[Data records — start]

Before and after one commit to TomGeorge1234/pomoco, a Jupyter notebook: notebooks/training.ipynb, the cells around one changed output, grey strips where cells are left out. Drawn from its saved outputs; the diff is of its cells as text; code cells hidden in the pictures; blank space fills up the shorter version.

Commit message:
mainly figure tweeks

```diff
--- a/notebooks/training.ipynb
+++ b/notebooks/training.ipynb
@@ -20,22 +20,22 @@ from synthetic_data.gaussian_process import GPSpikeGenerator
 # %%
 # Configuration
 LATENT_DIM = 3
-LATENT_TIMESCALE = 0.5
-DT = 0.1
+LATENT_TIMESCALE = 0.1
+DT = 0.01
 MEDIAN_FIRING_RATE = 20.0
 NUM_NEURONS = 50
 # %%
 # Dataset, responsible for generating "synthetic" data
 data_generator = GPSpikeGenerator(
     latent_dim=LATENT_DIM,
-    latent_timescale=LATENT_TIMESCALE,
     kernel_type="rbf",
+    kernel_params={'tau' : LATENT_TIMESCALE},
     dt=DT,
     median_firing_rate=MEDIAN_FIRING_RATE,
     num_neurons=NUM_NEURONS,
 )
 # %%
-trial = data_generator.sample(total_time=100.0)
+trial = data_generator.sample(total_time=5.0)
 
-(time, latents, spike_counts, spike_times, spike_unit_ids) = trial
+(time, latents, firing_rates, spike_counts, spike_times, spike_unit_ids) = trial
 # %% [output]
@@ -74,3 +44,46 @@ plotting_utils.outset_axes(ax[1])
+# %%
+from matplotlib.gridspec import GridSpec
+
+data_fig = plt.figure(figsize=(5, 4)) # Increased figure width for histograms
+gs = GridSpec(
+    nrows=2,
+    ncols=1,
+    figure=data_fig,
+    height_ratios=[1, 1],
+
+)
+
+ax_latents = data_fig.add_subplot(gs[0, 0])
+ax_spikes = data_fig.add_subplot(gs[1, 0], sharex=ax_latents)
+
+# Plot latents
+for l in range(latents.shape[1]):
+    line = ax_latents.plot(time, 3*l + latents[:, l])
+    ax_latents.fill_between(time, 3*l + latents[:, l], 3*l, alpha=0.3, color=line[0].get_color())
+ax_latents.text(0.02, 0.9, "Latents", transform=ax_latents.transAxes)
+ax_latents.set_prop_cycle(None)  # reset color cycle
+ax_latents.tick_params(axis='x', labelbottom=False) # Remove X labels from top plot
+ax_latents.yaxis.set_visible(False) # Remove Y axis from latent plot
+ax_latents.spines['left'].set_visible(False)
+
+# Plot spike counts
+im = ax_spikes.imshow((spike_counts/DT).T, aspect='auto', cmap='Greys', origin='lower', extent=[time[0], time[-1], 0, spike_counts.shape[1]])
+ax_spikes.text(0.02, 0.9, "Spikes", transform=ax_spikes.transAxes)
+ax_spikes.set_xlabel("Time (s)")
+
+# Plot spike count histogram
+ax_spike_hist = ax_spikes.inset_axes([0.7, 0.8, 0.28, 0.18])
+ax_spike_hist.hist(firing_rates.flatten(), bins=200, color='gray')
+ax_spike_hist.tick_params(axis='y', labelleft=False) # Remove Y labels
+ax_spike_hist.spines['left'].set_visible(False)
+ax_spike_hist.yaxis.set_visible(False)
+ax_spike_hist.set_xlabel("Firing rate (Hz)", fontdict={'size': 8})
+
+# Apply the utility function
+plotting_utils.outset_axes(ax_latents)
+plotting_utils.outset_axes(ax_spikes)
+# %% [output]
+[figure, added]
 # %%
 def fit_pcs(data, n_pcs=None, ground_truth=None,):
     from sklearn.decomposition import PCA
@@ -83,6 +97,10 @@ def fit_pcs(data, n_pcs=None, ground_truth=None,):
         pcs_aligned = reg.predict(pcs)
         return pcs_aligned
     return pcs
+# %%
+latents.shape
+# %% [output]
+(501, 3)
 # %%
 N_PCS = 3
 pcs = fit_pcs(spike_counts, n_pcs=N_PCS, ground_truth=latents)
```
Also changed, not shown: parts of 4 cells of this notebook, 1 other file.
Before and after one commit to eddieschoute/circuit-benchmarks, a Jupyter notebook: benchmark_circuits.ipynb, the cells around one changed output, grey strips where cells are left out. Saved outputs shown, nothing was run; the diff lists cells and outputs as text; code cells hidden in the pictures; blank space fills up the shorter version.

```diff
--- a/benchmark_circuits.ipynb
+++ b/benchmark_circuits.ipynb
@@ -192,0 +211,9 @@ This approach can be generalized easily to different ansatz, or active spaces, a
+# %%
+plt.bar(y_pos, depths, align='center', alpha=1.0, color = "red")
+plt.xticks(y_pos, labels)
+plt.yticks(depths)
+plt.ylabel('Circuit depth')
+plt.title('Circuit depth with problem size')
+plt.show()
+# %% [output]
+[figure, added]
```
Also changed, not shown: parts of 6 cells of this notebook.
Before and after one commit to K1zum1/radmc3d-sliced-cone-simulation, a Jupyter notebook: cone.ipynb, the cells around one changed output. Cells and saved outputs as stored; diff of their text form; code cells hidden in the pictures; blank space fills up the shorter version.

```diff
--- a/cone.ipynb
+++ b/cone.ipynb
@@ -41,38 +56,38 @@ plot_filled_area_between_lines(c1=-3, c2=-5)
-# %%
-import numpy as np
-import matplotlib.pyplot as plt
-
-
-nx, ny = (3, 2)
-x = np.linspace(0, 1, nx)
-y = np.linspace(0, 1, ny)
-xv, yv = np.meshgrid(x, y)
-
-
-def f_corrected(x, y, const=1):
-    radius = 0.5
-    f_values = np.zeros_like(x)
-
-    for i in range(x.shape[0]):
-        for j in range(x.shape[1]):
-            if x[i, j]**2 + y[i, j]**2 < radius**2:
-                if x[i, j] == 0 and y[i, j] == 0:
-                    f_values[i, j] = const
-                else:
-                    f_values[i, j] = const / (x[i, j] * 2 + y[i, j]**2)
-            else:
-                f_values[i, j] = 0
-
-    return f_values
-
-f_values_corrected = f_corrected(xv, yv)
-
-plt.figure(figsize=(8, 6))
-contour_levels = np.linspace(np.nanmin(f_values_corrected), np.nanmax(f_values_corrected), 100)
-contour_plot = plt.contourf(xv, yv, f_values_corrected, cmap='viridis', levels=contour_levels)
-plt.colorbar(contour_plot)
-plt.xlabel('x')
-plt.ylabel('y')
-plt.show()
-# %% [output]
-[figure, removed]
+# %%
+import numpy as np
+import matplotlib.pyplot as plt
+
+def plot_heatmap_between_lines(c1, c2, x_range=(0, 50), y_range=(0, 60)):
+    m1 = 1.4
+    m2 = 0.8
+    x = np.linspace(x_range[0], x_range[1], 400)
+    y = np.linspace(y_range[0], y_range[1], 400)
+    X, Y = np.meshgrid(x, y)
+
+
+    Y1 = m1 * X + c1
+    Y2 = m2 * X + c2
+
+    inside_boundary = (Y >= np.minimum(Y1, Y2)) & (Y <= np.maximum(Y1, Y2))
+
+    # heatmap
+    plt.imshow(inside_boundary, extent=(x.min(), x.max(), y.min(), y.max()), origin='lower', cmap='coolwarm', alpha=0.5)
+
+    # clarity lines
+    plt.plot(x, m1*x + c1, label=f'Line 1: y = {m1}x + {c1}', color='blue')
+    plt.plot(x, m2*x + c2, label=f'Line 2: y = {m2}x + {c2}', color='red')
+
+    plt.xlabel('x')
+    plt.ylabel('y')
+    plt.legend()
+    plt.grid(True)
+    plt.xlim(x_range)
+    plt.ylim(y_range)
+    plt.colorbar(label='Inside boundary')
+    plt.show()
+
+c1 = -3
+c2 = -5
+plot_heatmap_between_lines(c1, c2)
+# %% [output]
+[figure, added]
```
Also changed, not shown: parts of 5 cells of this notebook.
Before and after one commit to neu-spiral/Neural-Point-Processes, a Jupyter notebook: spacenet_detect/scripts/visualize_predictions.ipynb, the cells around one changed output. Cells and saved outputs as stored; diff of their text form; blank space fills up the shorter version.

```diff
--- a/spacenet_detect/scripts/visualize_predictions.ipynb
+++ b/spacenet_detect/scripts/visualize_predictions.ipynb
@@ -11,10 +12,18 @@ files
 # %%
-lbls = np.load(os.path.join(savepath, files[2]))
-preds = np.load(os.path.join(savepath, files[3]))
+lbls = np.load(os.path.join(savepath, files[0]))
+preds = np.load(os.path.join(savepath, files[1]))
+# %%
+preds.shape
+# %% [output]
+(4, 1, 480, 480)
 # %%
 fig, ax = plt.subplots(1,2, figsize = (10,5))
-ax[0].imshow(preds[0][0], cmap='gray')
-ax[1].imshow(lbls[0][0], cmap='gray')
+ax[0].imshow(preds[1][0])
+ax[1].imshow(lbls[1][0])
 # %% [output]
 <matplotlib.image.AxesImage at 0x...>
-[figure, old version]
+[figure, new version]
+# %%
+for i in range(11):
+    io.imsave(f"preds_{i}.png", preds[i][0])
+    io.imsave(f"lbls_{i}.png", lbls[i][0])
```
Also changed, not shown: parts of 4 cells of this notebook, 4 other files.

[Data records — finish]

# Work item:
Scan the data, and report each line that uses the word "join".

# Output of the exercise:
-lbls = np.load(os.path.join(savepath, files[2]))
-preds = np.load(os.path.join(savepath, files[3]))
+lbls = np.load(os.path.join(savepath, files[0]))
+preds = np.load(os.path.join(savepath, files[1]))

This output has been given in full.